When two ships collided in the Halifax Harbour 100 years ago, triggering an explosion that killed more than 2,000 people and levelled the seaside city, the force of the blast shattered almost all the windows in nearby St. Patrick’s Church.
Despite extensive damage, the frame of the Catholic church survived, making it the last church in the north end of the city standing after the blast.
In an interview with CTV National News Chief Anchor and Senior Editor Lisa LaFlamme, historian Blair Beed explained how the place of worship immediately transformed into a vital headquarters for handing out aid and housing survivors.
“The church was the social services at the time,” Beed said. “And so for the fact that the other churches north of here were gone, the priests came here from the parish, and then people gravitated toward this centre of town where we ran an orphanage and ran a seniors’ home and ran the hospital.”
Wednesday marked the centennial of the deadly Halifax Explosion.

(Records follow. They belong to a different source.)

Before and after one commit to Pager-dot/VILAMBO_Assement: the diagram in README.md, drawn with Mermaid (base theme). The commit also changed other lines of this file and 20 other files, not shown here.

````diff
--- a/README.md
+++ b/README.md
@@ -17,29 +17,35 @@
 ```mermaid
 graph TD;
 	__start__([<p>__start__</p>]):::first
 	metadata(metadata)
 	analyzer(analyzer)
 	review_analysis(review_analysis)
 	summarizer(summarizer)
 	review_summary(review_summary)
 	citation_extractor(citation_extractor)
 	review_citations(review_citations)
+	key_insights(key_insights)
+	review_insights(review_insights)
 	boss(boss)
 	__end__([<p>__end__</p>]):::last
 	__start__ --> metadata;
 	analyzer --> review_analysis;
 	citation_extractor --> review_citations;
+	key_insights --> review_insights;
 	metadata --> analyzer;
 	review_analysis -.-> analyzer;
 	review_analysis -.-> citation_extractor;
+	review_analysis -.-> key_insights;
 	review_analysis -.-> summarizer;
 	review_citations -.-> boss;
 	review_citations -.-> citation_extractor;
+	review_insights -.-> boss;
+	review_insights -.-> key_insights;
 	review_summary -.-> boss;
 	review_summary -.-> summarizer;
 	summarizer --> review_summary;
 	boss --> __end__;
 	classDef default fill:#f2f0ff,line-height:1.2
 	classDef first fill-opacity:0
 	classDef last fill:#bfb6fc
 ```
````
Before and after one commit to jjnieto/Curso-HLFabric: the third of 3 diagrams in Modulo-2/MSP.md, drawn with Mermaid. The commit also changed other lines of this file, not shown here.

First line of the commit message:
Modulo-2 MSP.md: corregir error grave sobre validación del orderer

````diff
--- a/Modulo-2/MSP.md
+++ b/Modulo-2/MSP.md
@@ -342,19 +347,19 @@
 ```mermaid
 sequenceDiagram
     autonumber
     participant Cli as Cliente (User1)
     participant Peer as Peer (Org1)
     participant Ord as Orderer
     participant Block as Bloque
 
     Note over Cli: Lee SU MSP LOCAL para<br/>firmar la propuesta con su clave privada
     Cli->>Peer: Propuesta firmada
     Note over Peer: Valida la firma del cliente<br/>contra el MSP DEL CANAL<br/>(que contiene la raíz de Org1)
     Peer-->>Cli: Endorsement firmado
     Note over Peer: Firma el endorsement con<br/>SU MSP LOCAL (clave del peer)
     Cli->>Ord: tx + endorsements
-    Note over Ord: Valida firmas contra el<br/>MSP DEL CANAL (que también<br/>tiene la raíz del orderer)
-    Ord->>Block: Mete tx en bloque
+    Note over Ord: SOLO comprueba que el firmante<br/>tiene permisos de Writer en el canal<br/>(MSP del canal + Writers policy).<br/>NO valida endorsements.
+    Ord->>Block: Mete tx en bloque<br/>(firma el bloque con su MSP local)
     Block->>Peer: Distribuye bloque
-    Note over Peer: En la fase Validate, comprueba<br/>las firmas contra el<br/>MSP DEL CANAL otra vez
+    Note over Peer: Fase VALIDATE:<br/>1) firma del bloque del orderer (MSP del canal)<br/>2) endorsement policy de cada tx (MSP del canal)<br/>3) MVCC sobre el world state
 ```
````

A memorial was held in Nova Scotia’s capital to remember the victims, the 9,000 people wounded by the blast and 25,000 others left homeless.
At the time, it was the largest artificial blast in history, until the atomic bomb in 1945.
And yet, the story of the Halifax Explosion is hardly as well known as the sinking of the Titanic, which occurred five years prior and saw more than 1,500 people die.
The First World War likely played a factor in how the explosion was perceived, Beed explained.
“The Titanic got the press,” Beed explained. “They had the prestige, they were millionaires, the band played on, all those things. And ours was during a terrible war, the war to end all wars, and then into a depression, and before you know it, we were into the Second World War. And the people of Halifax, many of the survivors, always said the soldiers were the heroes. We just got on with life.”
In the aftermath of the tragedy, officials were quick to repair the church. A New York-based decorating company was hired to lead the renovations, and the parish was ready just in time to celebrate Christmas in the upper church.
It was a bittersweet moment for the parish, Beed admitted.
“A joyous Christmas, but yes, you’re sitting in the pews with people who are still suffering with the scars and injuries and they’re limping. Their life has changed.”
With a report from CTV National News Chief Anchor and Senior Editor Lisa LaFlamme